Sunday, June 7, 2009

I'm not an active driver any more.

It has been two months since I drove the buggy. I’ve been catching up on webmastering, my arthritis is back under control, I got back the 20 pounds I had lost, and now get good sleep every night. I’m dancing Cajun at Tip’s on Sunday again. And I frequently take my out-of-town guests on rides using other drivers! Contact me if you're interested...

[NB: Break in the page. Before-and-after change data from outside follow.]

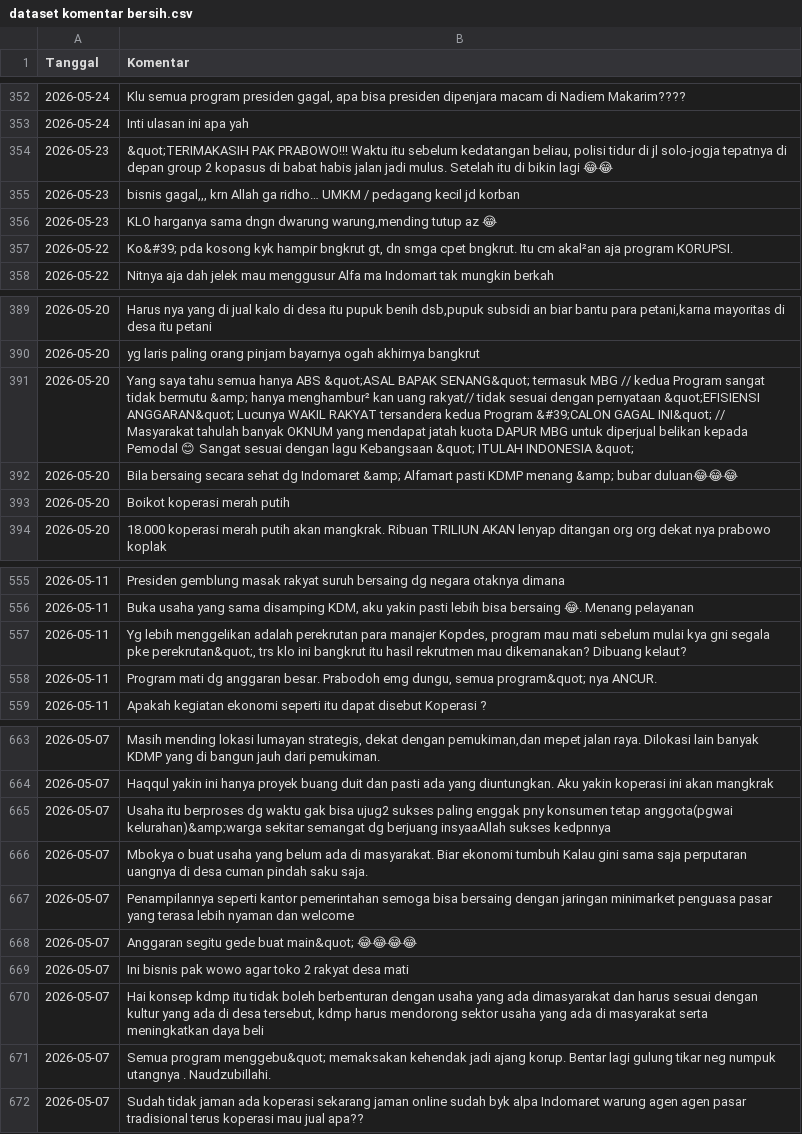
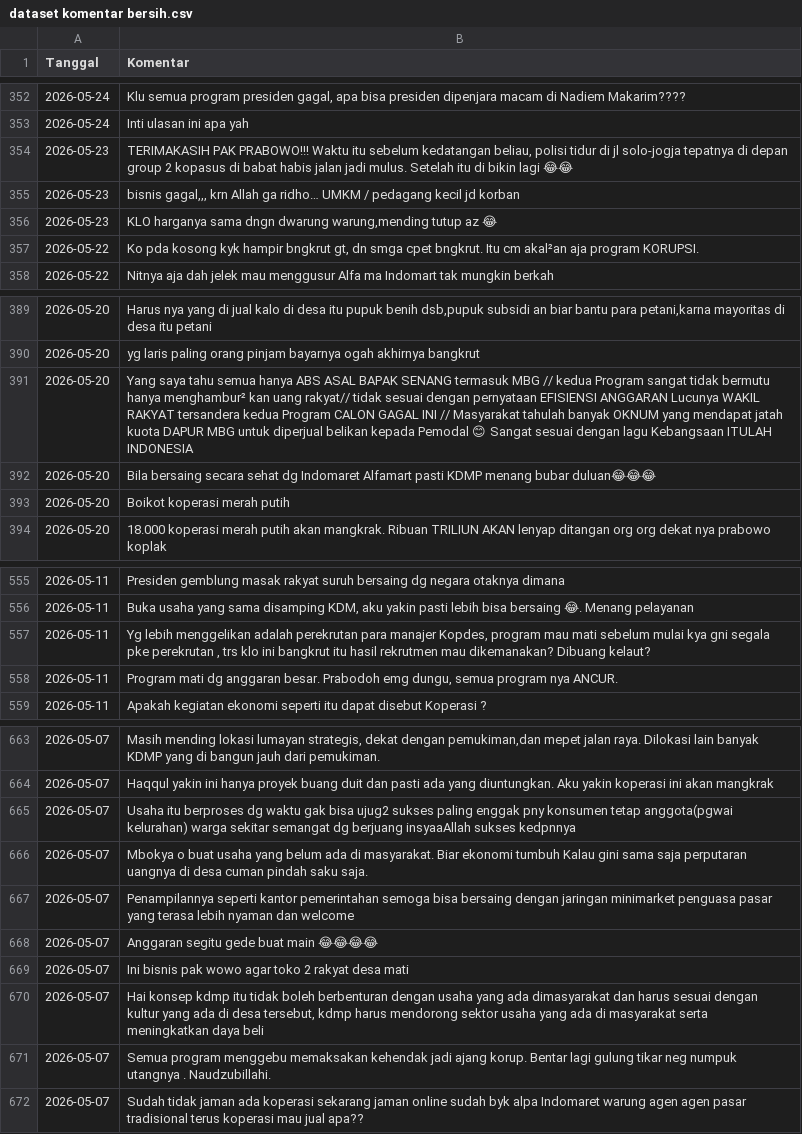
Before and after one commit to asfadani/Data-Science, a CSV file: Sentimen dan Modeling/data/dataset komentar bersih.csv, drawn as a sheet; only a part is shown, gaps mark what is left out; the diff covers the shown part only.

```diff
--- a/Sentimen dan Modeling/data/dataset komentar bersih.csv
+++ b/Sentimen dan Modeling/data/dataset komentar bersih.csv
@@ -353,6 +353,6 @@ Tanggal,Komentar
 2026-05-24,Inti ulasan ini apa yah
-2026-05-23,"&quot;TERIMAKASIH PAK PRABOWO!!! Waktu itu sebelum kedatangan beliau, polisi tidur di jl solo-jogja tepatnya di depan group 2 kopasus di babat habis jalan jadi mulus. Setelah itu di bikin lagi 😂😂"
+2026-05-23," TERIMAKASIH PAK PRABOWO!!! Waktu itu sebelum kedatangan beliau, polisi tidur di jl solo-jogja tepatnya di depan group 2 kopasus di babat habis jalan jadi mulus. Setelah itu di bikin lagi 😂😂"
 2026-05-23,"bisnis gagal,,, krn Allah ga ridho… UMKM / pedagang kecil jd korban"
 2026-05-23,"KLO harganya sama dngn dwarung warung,mending tutup az 😂"
-2026-05-22,"Ko&#39; pda kosong kyk hampir bngkrut gt, dn smga cpet bngkrut. Itu cm akal²an aja program KORUPSI."
+2026-05-22,"Ko  pda kosong kyk hampir bngkrut gt, dn smga cpet bngkrut. Itu cm akal²an aja program KORUPSI."
 2026-05-22,Nitnya aja dah jelek mau menggusur Alfa ma Indomart tak mungkin berkah
@@ -390,4 +390,4 @@ Tanggal,Komentar
 2026-05-20,yg laris paling orang pinjam bayarnya ogah akhirnya bangkrut
-2026-05-20,Yang saya tahu semua hanya ABS &quot;ASAL BAPAK SENANG&quot; termasuk MBG // kedua Program sangat tidak bermutu &amp; hanya menghambur² kan uang rakyat// tidak sesuai dengan pernyataan &quot;EFISIENSI ANGGARAN&quot; Lucunya WAKIL RAKYAT tersandera kedua Program &#39;CALON GAGAL INI&quot; // Masyarakat tahulah banyak OKNUM yang mendapat jatah kuota DAPUR MBG untuk diperjual belikan kepada Pemodal 😊 Sangat sesuai dengan lagu Kebangsaan &quot; ITULAH INDONESIA &quot;
-2026-05-20,Bila bersaing secara sehat dg Indomaret &amp; Alfamart pasti KDMP menang &amp; bubar duluan😂😂😂
+2026-05-20,Yang saya tahu semua hanya ABS  ASAL BAPAK SENANG  termasuk MBG // kedua Program sangat tidak bermutu   hanya menghambur² kan uang rakyat// tidak sesuai dengan pernyataan  EFISIENSI ANGGARAN  Lucunya WAKIL RAKYAT tersandera kedua Program  CALON GAGAL INI  // Masyarakat tahulah banyak OKNUM yang mendapat jatah kuota DAPUR MBG untuk diperjual belikan kepada Pemodal 😊 Sangat sesuai dengan lagu Kebangsaan   ITULAH INDONESIA
+2026-05-20,Bila bersaing secara sehat dg Indomaret   Alfamart pasti KDMP menang   bubar duluan😂😂😂
 2026-05-20,Boikot koperasi merah putih
@@ -556,4 +556,4 @@ Tanggal,Komentar
 2026-05-11,"Buka usaha yang sama disamping KDM, aku yakin pasti lebih bisa bersaing 😂. Menang pelayanan"
-2026-05-11,"Yg lebih menggelikan adalah perekrutan para manajer Kopdes, program mau mati sebelum mulai kya gni segala pke perekrutan&quot;, trs klo ini bangkrut itu hasil rekrutmen mau dikemanakan? Dibuang kelaut?"
-2026-05-11,"Program mati dg anggaran besar. Prabodoh emg dungu, semua program&quot; nya ANCUR."
+2026-05-11,"Yg lebih menggelikan adalah perekrutan para manajer Kopdes, program mau mati sebelum mulai kya gni segala pke perekrutan , trs klo ini bangkrut itu hasil rekrutmen mau dikemanakan? Dibuang kelaut?"
+2026-05-11,"Program mati dg anggaran besar. Prabodoh emg dungu, semua program  nya ANCUR."
 2026-05-11,Apakah kegiatan ekonomi seperti itu dapat disebut Koperasi ?
@@ -664,9 +664,9 @@ Tanggal,Komentar
 2026-05-07,Haqqul yakin ini hanya proyek buang duit dan pasti ada yang diuntungkan. Aku yakin koperasi ini akan mangkrak
-2026-05-07,Usaha itu berproses dg waktu gak bisa ujug2 sukses paling enggak pny konsumen tetap anggota(pgwai kelurahan)&amp;warga sekitar semangat dg berjuang insyaaAllah sukses kedpnnya
+2026-05-07,Usaha itu berproses dg waktu gak bisa ujug2 sukses paling enggak pny konsumen tetap anggota(pgwai kelurahan) warga sekitar semangat dg berjuang insyaaAllah sukses kedpnnya
 2026-05-07,Mbokya o buat usaha yang belum ada di masyarakat. Biar ekonomi tumbuh Kalau gini sama saja perputaran uangnya di desa cuman pindah saku saja.
 2026-05-07,Penampilannya seperti kantor pemerintahan semoga bisa bersaing dengan jaringan minimarket penguasa pasar yang terasa lebih nyaman dan welcome
-2026-05-07,Anggaran segitu gede buat main&quot; 😂😂😂😂
+2026-05-07,Anggaran segitu gede buat main  😂😂😂😂
 2026-05-07,Ini bisnis pak wowo agar toko 2 rakyat desa mati
 2026-05-07,"Hai konsep kdmp itu tidak boleh berbenturan dengan usaha yang ada dimasyarakat dan harus sesuai dengan kultur yang ada di desa tersebut, kdmp harus mendorong sektor usaha yang ada di masyarakat serta meningkatkan daya beli"
-2026-05-07,Semua program menggebu&quot; memaksakan kehendak jadi ajang korup. Bentar lagi gulung tikar neg numpuk utangnya . Naudzubillahi.
+2026-05-07,Semua program menggebu  memaksakan kehendak jadi ajang korup. Bentar lagi gulung tikar neg numpuk utangnya . Naudzubillahi.
 2026-05-07,Sudah tidak jaman ada koperasi sekarang jaman online sudah byk alpa Indomaret warung agen agen pasar tradisional terus koperasi mau jual apa??
```
Also changed, not shown: 92 edited cells elsewhere in this file, 1 other file.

I won’t be working full time on the buggies any more. Those six months were like going to a foreign land, only I got to come home and crash every evening. I made friends with some fine mules and fascinating drivers, artists, mimes and street performers, bums, street characters and guests. I learned to give punchy sound-bite type tours in 30-40 minutes instead of 2 hours. The quick buggy tours of 1/2 or 1 hour let my guests see much more than they could in my two-hour walking tour. It’s enough time to give some great details about the Quarter and St. Louis cemetery, New Orleans history -- past, present, and future, our culture, architecture and cuisine. It’s especially good for people who are in a hurry, the physically impaired, or folks with little ones that would be bored on the long walking tour but are thrilled to ride the cart, especially from the shotgun seat.

My old life was good too. I am fortunate that I could put it all aside to do this great adventure. I met my goal: I know I can turn my life around on a dime. I proved that at 75 I still have plenty of starch left in me, and according to my guests, I gave a great tour. I now know I could be a good tour guide just about any interesting place in the world.

Recently, I have been taking some of my out-of-town guests on buggy rides with another driver. Every chance I get, I walk the hack stand before 10am, when most of the buggies are all lined up waiting. I love all the mules and drivers, I always will. It was a great experience... proving to myself, after 14 years, that I could enjoy working full time again and make a pretty good living doing it... if necessary. But this is mostly an avocation, I don't really need more money.

My interest in mules and donkeys has led me into some in-depth study of these wonderful critters on Wikipedia. I may post some details of my research here in later postings. Some part of me will always be a buggy driver!

Being a good mule is being willing to take take others' burdens. At some level, we have all been mules and often found the burdens satisfying.

Monday, March 23, 2009

On a sabbatical from driving Bonnie

I'm on sabbatical from full-time buggy driving. I'm thinking about ways to do this part time, because I love most all of the work, the mules, the carriages, the stable folk, the other drivers, and the guests we serve.

Thursday, January 29, 2009

Fine mule, fine carriage, fine setting, great guests!

Ladies from Houston enjoy a tour

On a slow Monday morning, these ladies first enjoyed meeting Bonnie, rubbing her nose, and feeding her carrot slices. After beignets at the Cafe du Monde, they returned for a fun tour around 20 blocks of the old French Quarter. At the end, I offered to take a picture. Turned out they didn't have a camers with them... so I used mine, and sent a copy by email. I got this gracious reply:

Thanks for the ride and the picture. We thoroughly enjoyed the carriage tour and the picture was a great bonus. Thanks again.

ML (Houston)

Monday, January 5, 2009

Vacation days...

I'm taking two weeks off, from Monday Jan 5 through Sunday Jan 18. Sort of like going out to pasture, like the mules.

One of my goals is to walk my usual routes, and get details of sites I mention, but have not seen up close. The Steamboat Natchez, Emeril's NOLA Restaurant, the Supreme Court building, the Insectarium, Pat O'Brians, Johnny White's bar, the bar at Pete Fountain's old place, and McDonogh 15, for starters. Will take pictures.

I need to buy some clothes and gear. I'd like to put on 10 or 20 pounds, so I'll eat real good.

I dress much better, now that I have turned over the messy bathing, grooming, and harnessing chores to the fine mule skinner Randolph.